a1 Ministry of Public Health and National Institute of Rheumatology
Objectives: The aim of this study was to evaluate the efficacy and safety of rituximab and tocilizumab compared with adalimumab, etanercept, and infliximab, in patients with rheumatoid arthritis not responding to first-line treatment, and to compare the efficacy and safety of rituximab versus tocilizumab in patients not responding to anti-tumor necrosis factor α (anti-TNF) therapy.
Methods: A literature search of randomized controlled trials, controlled clinical trials, and systematic reviews was performed to evaluate efficacy and safety of rituximab and tocilizumab.
Results: Twenty-four RCTs were included in this systematic review with 6,357 participants; 3,450 treated with biological DMARD and 2,907 with standard care. In patients not responding to first-line treatment, rituximab shows lower response rate in at least 50 percent improvement in the American College of Rheumatology criteria (ACR50) and ACR70 compared with etanercept, at 6 months of follow-up. Tocilizumab shows higher ACR70 response rate compared with infliximab, at the same follow-up time. Other results showed no significant differences.
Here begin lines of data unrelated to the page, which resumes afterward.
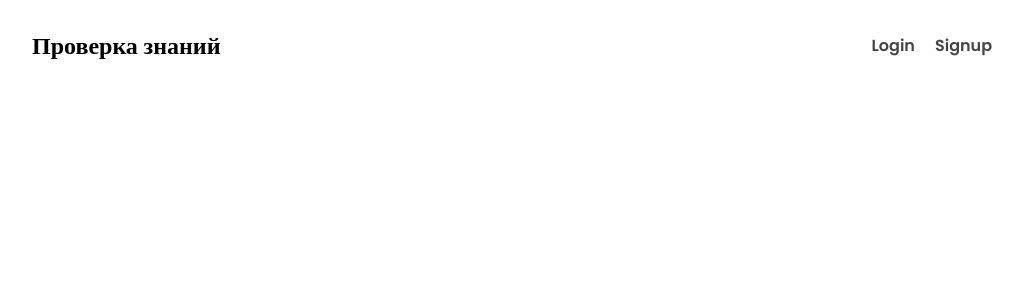
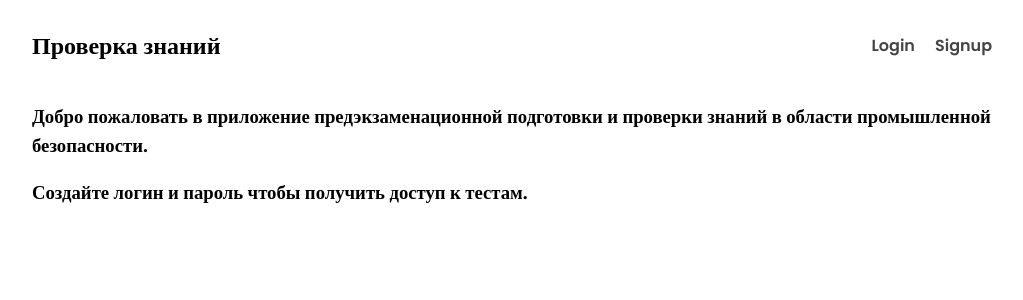
Before and after one commit to Kolamin/examiner-app-vue, a Vue app: page / in a window 1280 px wide. Shown: the top 300 px of the page, without its empty margins (128-1151 px from the left). Built offline with nearby package versions, Linux system fonts and the light colour scheme.

Commit message:
fix Home

```diff
--- a/src/views/Home.vue
+++ b/src/views/Home.vue
@@ -3,6 +3,13 @@
     <router-link to="/iquestions"
       >А.1. Основы промышленной безопасности</router-link
     >
+  </div>
+  <div v-else>
+    <h3>
+      Добро пожаловать в приложение предэкзаменационной подготовки и проверки
+      знаний в области промышленной безопасности.
+    </h3>
+    <h3>Создайте логин и пароль чтобы получить доступ к тестам.</h3>
   </div>
 </template>
 
```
Indirect comparisons between rituximab and tocilizumab in patients not responding for at least one anti-TNF, shows higher ACR20 response rate for tocilizumab at 6 months of follow-up. Regarding safety, adalimumab and etanercept were associated with significant fewer withdrawals due to adverse events compared with infliximab.
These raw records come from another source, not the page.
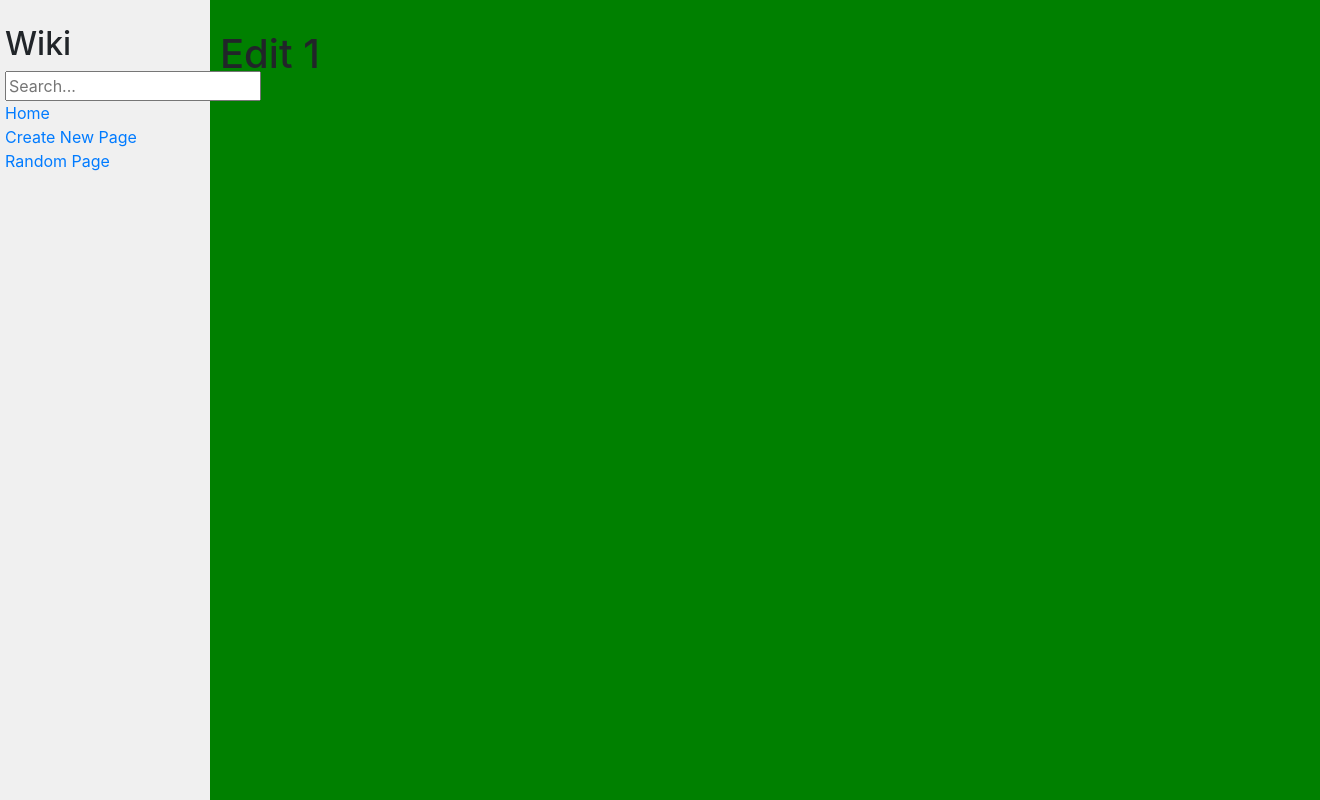
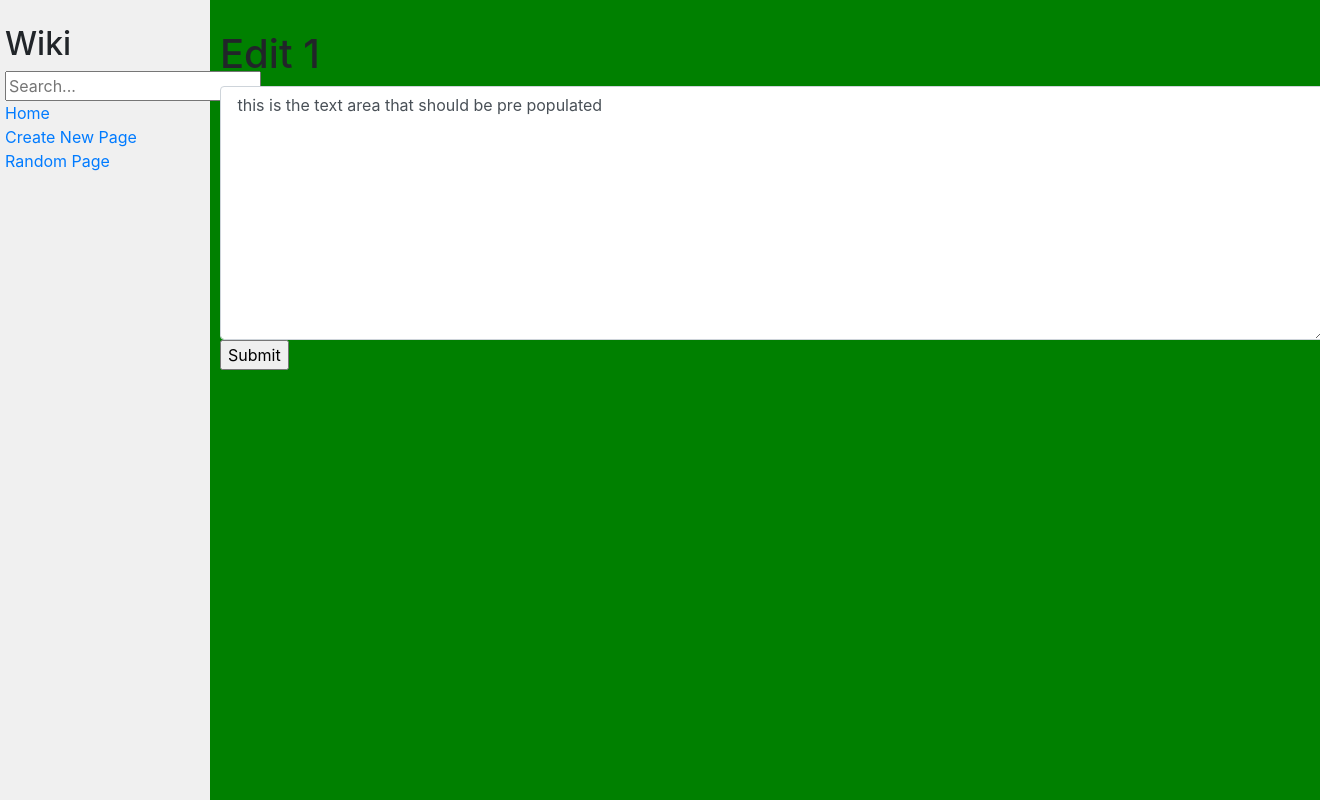
Before and after one commit to adamfknapp/Django-Wiki, a Django app: page /edit/1 in a window 1320 px wide; the page is wider, and only the part inside the window is pictured. Run offline with Django 3.2, Linux system fonts and the light colour scheme; some libraries are stand-ins or nearby versions.

Commit message:
basic edit works

```diff
--- a/encyclopedia/templates/encyclopedia/edit.html
+++ b/encyclopedia/templates/encyclopedia/edit.html
@@ -6,15 +6,6 @@
 
 {% block body %}
     <h1>Edit {{ title_name }}</h1>
-
-<!--     <form action="{% url 'new' %}" method="post">
-        {% csrf_token %}
-        {{ form.content }}
-        <br>
-        <input type="submit" value="Submit">
-    </form>
-    <textarea class="form-control" rows="10" id="aboutme">
-        text area body </textarea>
-        -->
-
+    <textarea class="form-control" rows="10"> this is the text area that should be pre populated </textarea>
+    <input type="submit" value="Submit">
 {% endblock %}
```
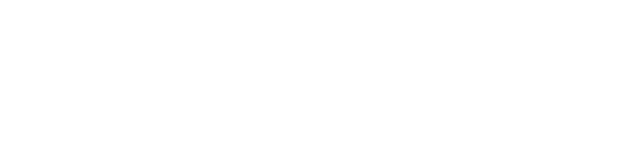
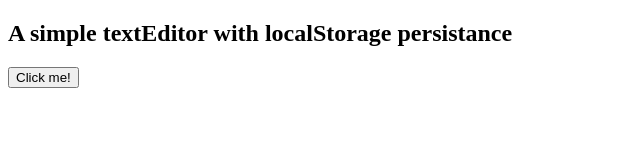
Before and after one commit to maxarvid/textEditor, a website: page src/index.html in a window 1280 px wide. Shown: the whole page, without its empty margins (0-640 px from the left). Drawn offline with Linux system fonts and the light colour scheme.

Commit message:
adds contenteditable div to pass text entry test

```diff
--- a/src/index.html
+++ b/src/index.html
@@ -7,6 +7,8 @@
   <title>textEditor</title>
 </head>
 <body>
-
+  <h2>A simple textEditor with localStorage persistance</h2>
+  <button id="use-text-editor">Click me!</button>
+  <div id="text-editor" contenteditable="true"></div>
 </body>
 </html>
```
Conclusions: Considering efficacy, safety, and the availability of 3 anti-TNFs in the National Medicines Formulary (adalimumab, etanercept, and infliximab), it seems appropriate to remove infliximab from the coverage, and introduce tocilizumab for patients not responding for at least one anti-TNF.
This work was supported by the Ministry of Health of Uruguay. Conflict of interest: All authors declare no conflict of interest.